[Opening Provided information section]
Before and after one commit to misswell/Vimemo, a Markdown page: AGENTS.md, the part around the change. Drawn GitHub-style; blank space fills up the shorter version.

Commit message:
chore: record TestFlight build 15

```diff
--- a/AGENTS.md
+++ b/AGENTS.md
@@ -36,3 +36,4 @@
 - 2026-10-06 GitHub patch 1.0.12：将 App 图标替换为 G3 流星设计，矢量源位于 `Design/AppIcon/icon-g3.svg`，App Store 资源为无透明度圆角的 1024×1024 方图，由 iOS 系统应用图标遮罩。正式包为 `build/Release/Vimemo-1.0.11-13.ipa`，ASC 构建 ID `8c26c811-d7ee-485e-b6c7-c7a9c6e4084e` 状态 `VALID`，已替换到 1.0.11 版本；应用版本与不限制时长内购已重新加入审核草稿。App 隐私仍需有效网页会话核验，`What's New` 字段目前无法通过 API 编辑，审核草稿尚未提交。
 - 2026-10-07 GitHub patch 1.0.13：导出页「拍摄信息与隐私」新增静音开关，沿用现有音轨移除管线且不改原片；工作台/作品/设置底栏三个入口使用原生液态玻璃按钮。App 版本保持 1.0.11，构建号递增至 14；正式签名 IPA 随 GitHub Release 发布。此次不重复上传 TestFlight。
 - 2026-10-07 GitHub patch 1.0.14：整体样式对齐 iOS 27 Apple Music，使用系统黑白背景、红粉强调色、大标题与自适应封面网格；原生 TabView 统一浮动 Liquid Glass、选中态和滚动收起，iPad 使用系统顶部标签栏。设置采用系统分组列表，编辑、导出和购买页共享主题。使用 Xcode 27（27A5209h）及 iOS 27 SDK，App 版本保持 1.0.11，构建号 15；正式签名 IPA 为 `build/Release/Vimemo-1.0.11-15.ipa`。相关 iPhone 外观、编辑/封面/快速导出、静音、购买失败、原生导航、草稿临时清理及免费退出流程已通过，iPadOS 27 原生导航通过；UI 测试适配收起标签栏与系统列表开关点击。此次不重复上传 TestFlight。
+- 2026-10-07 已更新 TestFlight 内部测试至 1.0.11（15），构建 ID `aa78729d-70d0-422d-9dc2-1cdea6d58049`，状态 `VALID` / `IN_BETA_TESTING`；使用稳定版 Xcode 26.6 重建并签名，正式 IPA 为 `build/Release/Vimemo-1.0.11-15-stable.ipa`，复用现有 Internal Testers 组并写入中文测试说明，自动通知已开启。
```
[Closing Provided information section]
**Requirement**
Your task is to output all of the data above word for word.

**Response to this exercise**
Before and after one commit to misswell/Vimemo, a Markdown page: AGENTS.md, the part around the change. Drawn GitHub-style; blank space fills up the shorter version.

Commit message:
chore: record TestFlight build 15

```diff
--- a/AGENTS.md
+++ b/AGENTS.md
@@ -36,3 +36,4 @@
 - 2026-10-06 GitHub patch 1.0.12：将 App 图标替换为 G3 流星设计，矢量源位于 `Design/AppIcon/icon-g3.svg`，App Store 资源为无透明度圆角的 1024×1024 方图，由 iOS 系统应用图标遮罩。正式包为 `build/Release/Vimemo-1.0.11-13.ipa`，ASC 构建 ID `8c26c811-d7ee-485e-b6c7-c7a9c6e4084e` 状态 `VALID`，已替换到 1.0.11 版本；应用版本与不限制时长内购已重新加入审核草稿。App 隐私仍需有效网页会话核验，`What's New` 字段目前无法通过 API 编辑，审核草稿尚未提交。
 - 2026-10-07 GitHub patch 1.0.13：导出页「拍摄信息与隐私」新增静音开关，沿用现有音轨移除管线且不改原片；工作台/作品/设置底栏三个入口使用原生液态玻璃按钮。App 版本保持 1.0.11，构建号递增至 14；正式签名 IPA 随 GitHub Release 发布。此次不重复上传 TestFlight。
 - 2026-10-07 GitHub patch 1.0.14：整体样式对齐 iOS 27 Apple Music，使用系统黑白背景、红粉强调色、大标题与自适应封面网格；原生 TabView 统一浮动 Liquid Glass、选中态和滚动收起，iPad 使用系统顶部标签栏。设置采用系统分组列表，编辑、导出和购买页共享主题。使用 Xcode 27（27A5209h）及 iOS 27 SDK，App 版本保持 1.0.11，构建号 15；正式签名 IPA 为 `build/Release/Vimemo-1.0.11-15.ipa`。相关 iPhone 外观、编辑/封面/快速导出、静音、购买失败、原生导航、草稿临时清理及免费退出流程已通过，iPadOS 27 原生导航通过；UI 测试适配收起标签栏与系统列表开关点击。此次不重复上传 TestFlight。
+- 2026-10-07 已更新 TestFlight 内部测试至 1.0.11（15），构建 ID `aa78729d-70d0-422d-9dc2-1cdea6d58049`，状态 `VALID` / `IN_BETA_TESTING`；使用稳定版 Xcode 26.6 重建并签名，正式 IPA 为 `build/Release/Vimemo-1.0.11-15-stable.ipa`，复用现有 Internal Testers 组并写入中文测试说明，自动通知已开启。
```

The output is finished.